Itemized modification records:
<<<<
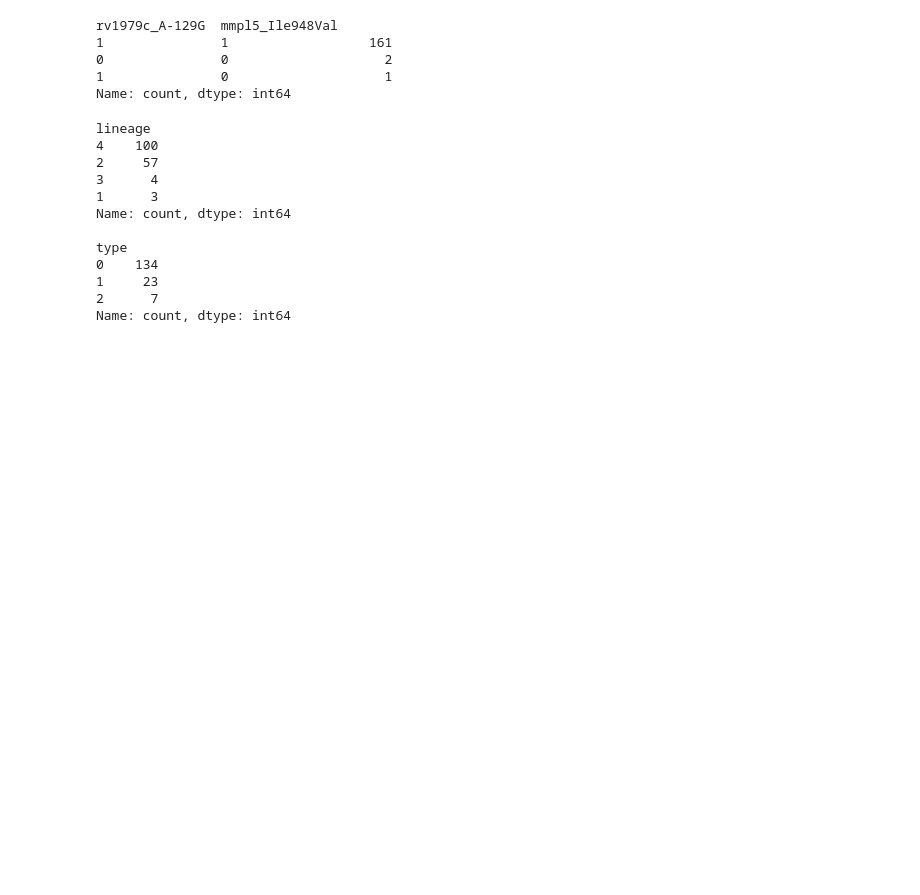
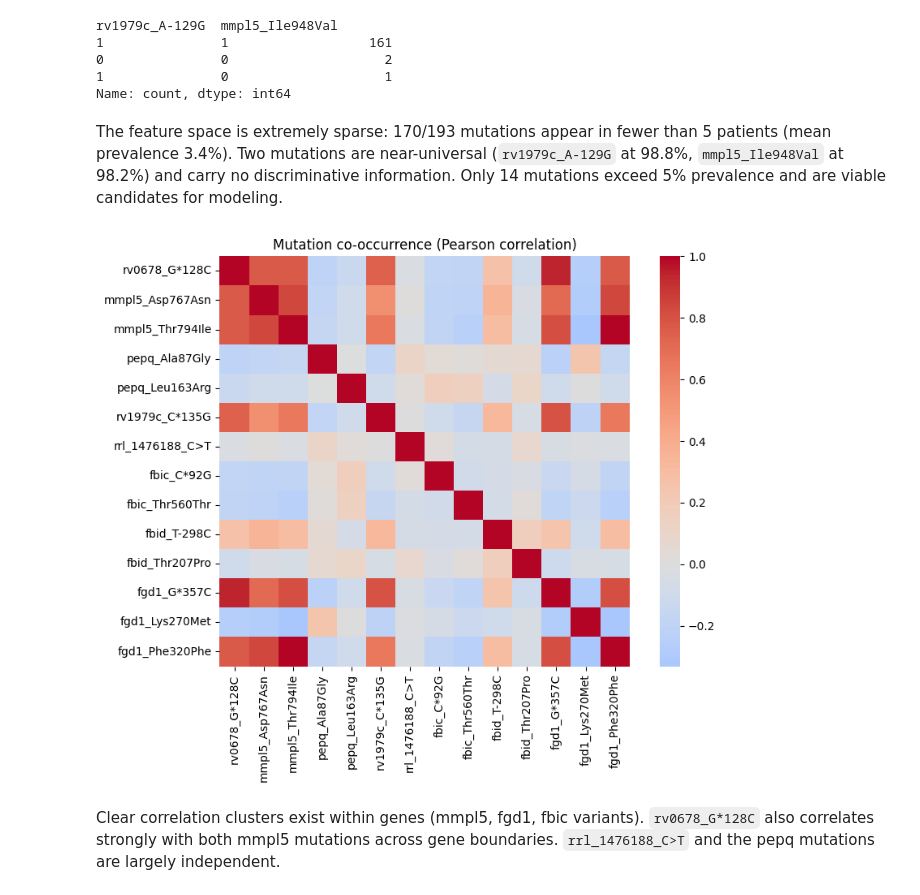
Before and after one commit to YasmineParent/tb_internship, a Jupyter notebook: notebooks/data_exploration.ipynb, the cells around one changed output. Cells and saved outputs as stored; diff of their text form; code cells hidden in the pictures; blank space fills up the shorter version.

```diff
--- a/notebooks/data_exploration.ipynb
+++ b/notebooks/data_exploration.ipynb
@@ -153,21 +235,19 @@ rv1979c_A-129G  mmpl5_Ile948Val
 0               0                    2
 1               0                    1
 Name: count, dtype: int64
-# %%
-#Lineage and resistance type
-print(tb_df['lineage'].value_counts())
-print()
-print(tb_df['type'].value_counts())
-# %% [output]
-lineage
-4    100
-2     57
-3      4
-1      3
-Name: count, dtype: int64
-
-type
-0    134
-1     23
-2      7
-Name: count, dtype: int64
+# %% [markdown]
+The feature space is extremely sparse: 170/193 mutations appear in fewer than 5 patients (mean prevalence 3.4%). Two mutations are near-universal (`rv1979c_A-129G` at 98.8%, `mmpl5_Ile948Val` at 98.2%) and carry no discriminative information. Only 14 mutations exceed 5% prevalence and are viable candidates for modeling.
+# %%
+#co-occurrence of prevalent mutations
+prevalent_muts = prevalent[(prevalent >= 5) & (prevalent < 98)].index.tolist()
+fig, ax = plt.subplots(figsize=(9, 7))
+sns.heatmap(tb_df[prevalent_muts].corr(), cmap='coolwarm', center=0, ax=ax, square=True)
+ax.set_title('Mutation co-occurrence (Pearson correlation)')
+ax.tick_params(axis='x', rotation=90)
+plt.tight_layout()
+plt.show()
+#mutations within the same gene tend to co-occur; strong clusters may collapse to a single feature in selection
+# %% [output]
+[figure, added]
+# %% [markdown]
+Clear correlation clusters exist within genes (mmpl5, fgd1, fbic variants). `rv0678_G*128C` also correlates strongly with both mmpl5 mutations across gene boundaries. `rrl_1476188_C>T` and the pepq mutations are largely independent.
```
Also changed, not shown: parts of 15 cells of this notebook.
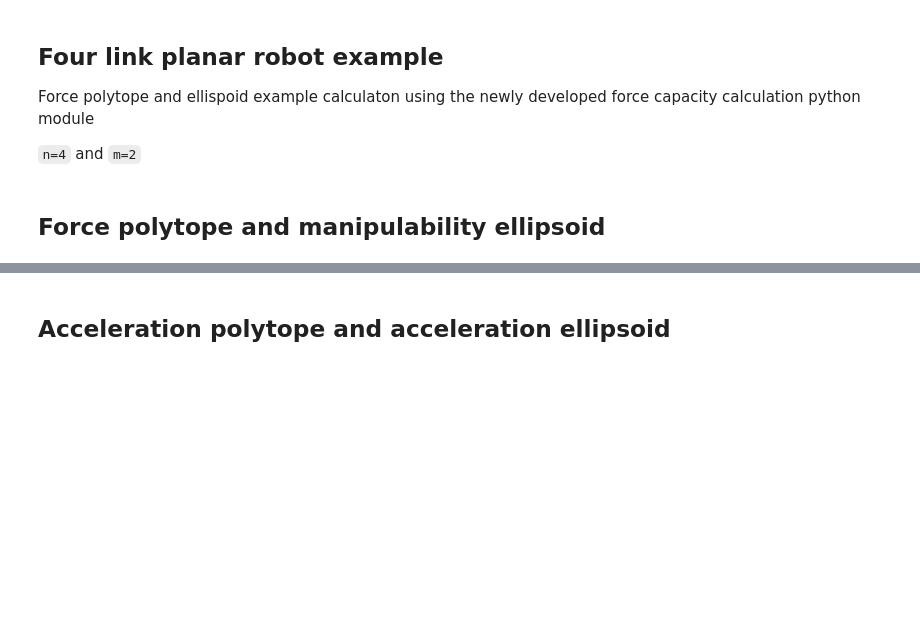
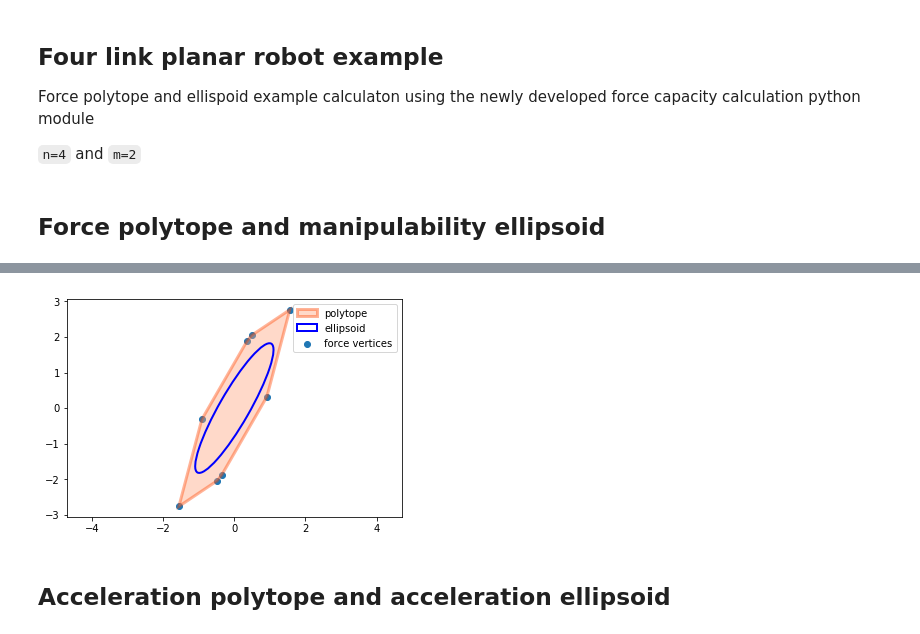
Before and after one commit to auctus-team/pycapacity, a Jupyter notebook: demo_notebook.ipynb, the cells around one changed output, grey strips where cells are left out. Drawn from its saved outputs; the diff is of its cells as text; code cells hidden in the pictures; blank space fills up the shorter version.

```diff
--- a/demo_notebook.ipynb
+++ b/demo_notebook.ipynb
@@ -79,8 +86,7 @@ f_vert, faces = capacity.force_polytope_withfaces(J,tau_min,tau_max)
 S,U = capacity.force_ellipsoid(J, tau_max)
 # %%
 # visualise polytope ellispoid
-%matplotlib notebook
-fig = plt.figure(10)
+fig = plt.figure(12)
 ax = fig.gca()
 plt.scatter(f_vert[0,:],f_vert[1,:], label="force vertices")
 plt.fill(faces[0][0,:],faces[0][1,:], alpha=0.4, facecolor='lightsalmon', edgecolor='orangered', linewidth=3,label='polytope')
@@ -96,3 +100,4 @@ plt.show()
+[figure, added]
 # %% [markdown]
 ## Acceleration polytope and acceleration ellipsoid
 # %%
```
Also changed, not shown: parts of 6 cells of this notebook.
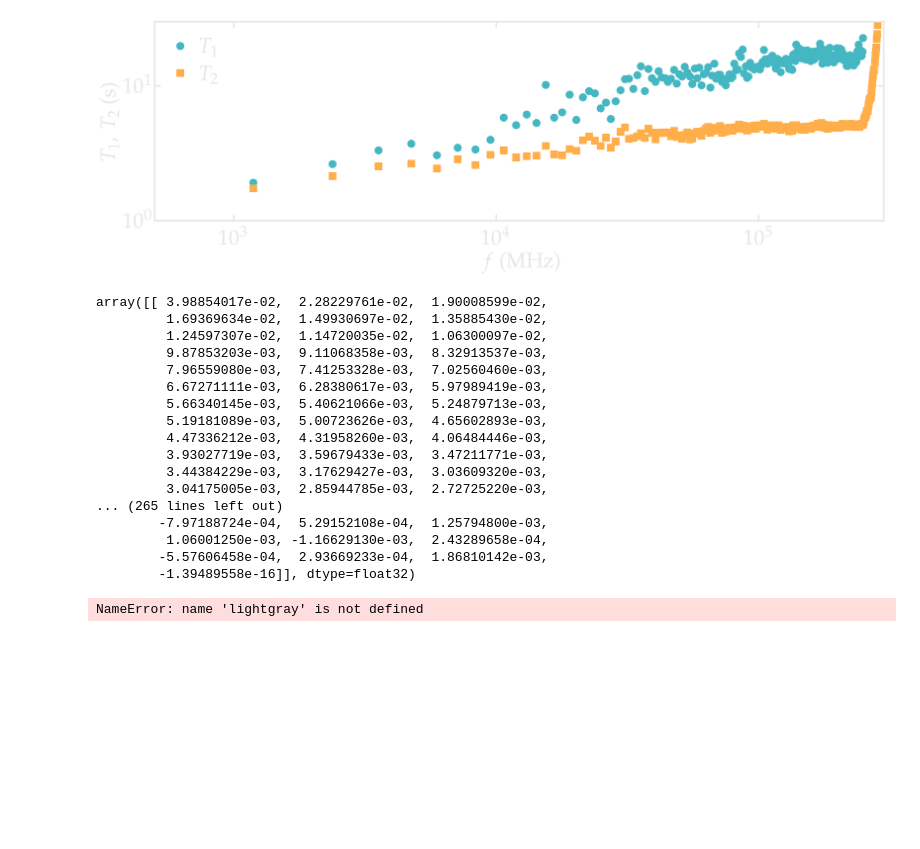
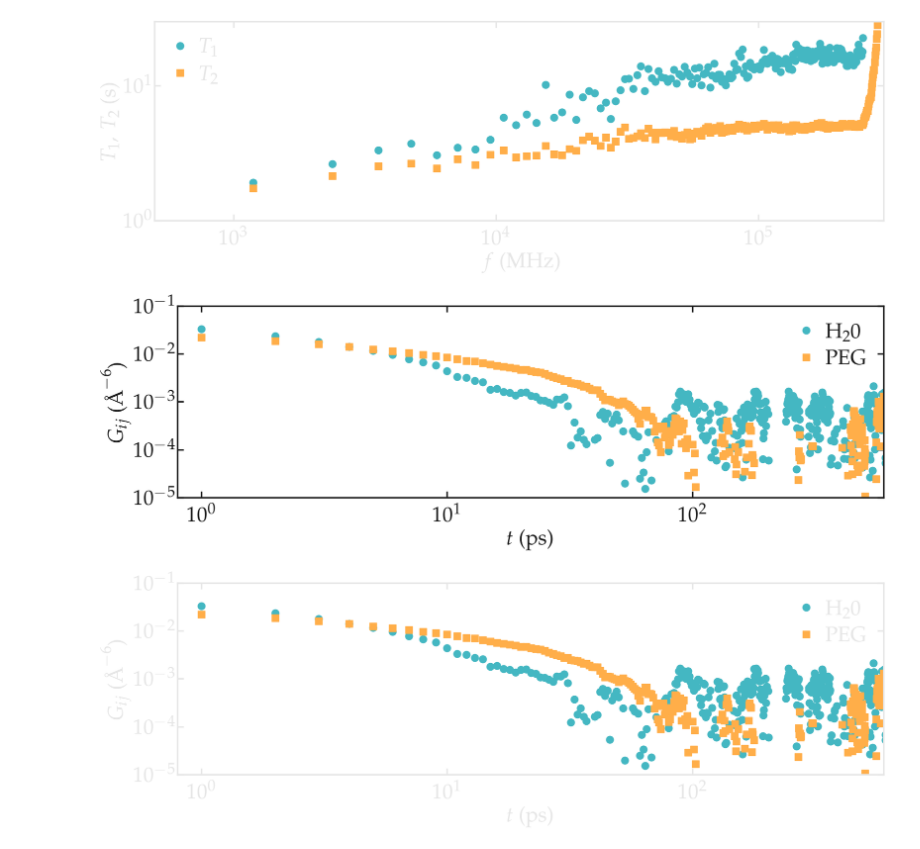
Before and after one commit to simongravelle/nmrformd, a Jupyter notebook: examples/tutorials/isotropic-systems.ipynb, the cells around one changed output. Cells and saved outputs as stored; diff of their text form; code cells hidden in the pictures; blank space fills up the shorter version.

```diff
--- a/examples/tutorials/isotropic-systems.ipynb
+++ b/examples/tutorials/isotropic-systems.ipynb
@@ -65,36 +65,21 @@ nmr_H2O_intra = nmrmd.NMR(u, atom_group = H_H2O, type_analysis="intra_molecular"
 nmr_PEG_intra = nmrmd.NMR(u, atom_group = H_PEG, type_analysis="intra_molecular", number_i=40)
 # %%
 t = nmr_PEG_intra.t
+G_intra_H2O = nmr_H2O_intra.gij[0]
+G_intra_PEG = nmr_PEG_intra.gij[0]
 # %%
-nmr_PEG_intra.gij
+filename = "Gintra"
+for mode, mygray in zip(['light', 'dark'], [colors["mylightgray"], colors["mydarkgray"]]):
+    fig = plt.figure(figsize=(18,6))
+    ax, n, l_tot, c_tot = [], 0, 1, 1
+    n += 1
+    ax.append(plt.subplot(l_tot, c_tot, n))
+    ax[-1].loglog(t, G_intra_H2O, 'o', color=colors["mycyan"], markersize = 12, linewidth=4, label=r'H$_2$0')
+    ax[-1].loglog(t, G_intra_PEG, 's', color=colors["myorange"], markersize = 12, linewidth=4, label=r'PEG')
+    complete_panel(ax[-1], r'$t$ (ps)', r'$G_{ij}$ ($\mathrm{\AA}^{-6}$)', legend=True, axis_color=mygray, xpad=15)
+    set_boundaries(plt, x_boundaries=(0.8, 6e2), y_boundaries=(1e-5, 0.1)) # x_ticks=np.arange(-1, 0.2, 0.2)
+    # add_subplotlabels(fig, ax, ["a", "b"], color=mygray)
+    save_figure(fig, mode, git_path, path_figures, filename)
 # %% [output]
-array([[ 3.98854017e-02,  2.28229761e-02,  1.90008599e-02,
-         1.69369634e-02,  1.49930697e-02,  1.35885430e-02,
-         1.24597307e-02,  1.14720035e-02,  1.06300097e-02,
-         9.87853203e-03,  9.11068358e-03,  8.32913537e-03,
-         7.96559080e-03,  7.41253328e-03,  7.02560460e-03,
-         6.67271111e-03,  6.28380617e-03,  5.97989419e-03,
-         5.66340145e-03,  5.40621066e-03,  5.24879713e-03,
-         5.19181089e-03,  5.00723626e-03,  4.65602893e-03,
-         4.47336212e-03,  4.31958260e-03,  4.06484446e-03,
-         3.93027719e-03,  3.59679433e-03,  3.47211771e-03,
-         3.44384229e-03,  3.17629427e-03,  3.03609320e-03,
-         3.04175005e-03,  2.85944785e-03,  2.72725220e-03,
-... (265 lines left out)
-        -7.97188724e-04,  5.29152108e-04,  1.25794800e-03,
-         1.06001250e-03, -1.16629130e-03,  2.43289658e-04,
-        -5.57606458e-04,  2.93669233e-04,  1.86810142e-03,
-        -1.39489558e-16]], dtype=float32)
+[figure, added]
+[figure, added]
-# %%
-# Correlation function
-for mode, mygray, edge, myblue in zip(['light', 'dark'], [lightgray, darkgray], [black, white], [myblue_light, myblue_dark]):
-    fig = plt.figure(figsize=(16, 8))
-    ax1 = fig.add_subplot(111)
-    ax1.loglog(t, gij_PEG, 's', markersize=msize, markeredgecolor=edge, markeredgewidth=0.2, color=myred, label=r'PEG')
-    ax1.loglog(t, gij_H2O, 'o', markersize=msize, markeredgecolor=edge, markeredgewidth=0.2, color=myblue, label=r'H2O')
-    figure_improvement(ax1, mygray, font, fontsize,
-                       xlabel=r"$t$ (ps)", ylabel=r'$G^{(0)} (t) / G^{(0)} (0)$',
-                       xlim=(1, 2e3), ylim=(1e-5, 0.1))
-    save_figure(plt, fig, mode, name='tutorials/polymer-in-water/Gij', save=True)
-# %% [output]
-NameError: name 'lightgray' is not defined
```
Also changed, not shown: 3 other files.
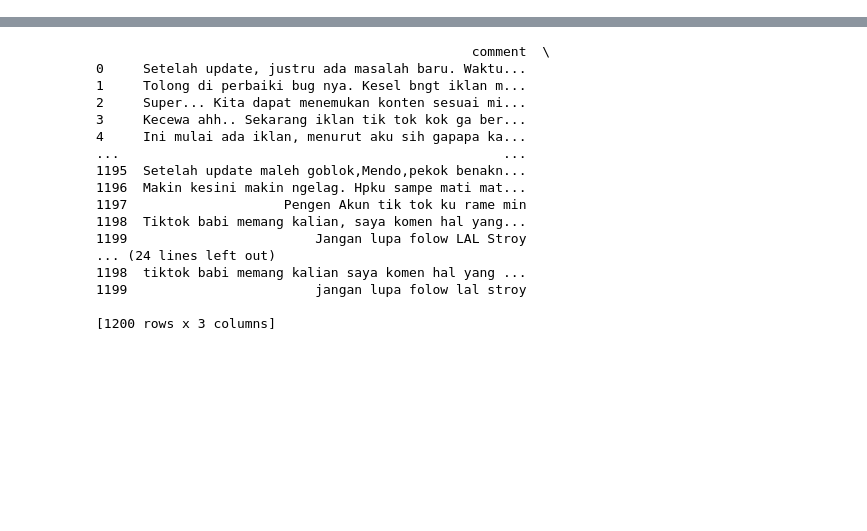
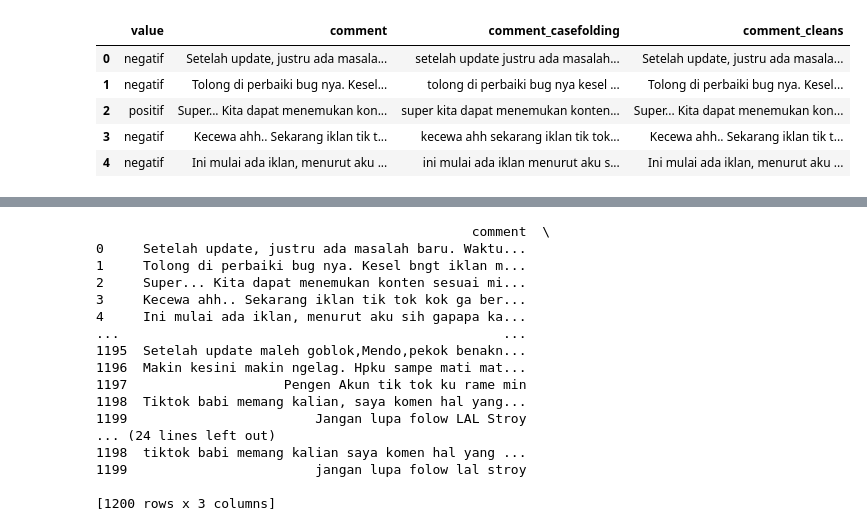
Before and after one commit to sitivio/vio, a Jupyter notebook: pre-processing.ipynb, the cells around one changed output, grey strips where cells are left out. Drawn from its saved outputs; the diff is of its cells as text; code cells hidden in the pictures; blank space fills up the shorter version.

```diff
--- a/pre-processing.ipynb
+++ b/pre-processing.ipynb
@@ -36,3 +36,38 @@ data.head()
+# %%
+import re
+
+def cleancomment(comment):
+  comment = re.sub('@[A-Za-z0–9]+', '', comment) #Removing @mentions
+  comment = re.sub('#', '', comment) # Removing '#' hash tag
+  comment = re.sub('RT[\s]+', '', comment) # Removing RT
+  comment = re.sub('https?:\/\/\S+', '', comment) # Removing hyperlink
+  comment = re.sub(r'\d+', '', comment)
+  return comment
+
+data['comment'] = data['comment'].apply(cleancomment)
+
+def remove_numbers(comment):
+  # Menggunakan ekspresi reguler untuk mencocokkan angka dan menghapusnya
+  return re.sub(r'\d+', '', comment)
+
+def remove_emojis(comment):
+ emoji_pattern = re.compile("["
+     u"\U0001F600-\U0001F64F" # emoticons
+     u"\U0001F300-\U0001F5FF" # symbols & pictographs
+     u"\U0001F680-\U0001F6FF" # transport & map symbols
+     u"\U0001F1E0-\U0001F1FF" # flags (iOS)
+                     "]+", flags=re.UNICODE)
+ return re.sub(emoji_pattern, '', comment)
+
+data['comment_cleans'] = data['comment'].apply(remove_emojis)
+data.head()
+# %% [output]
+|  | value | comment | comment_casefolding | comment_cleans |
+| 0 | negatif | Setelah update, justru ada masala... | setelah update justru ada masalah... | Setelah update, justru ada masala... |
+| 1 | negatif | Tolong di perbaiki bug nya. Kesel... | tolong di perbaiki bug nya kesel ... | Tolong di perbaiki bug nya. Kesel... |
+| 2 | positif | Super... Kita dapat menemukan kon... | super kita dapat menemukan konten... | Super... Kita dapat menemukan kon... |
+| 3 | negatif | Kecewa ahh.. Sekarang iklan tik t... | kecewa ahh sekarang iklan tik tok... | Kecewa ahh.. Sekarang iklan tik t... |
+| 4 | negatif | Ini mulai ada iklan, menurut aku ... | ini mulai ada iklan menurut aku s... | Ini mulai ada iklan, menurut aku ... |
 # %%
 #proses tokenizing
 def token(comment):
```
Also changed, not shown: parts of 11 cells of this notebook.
>>>>
EXERCISE GOAL
In the entries above, count each line with "negatif"; reply with the total only.

RESPONSE AREA
4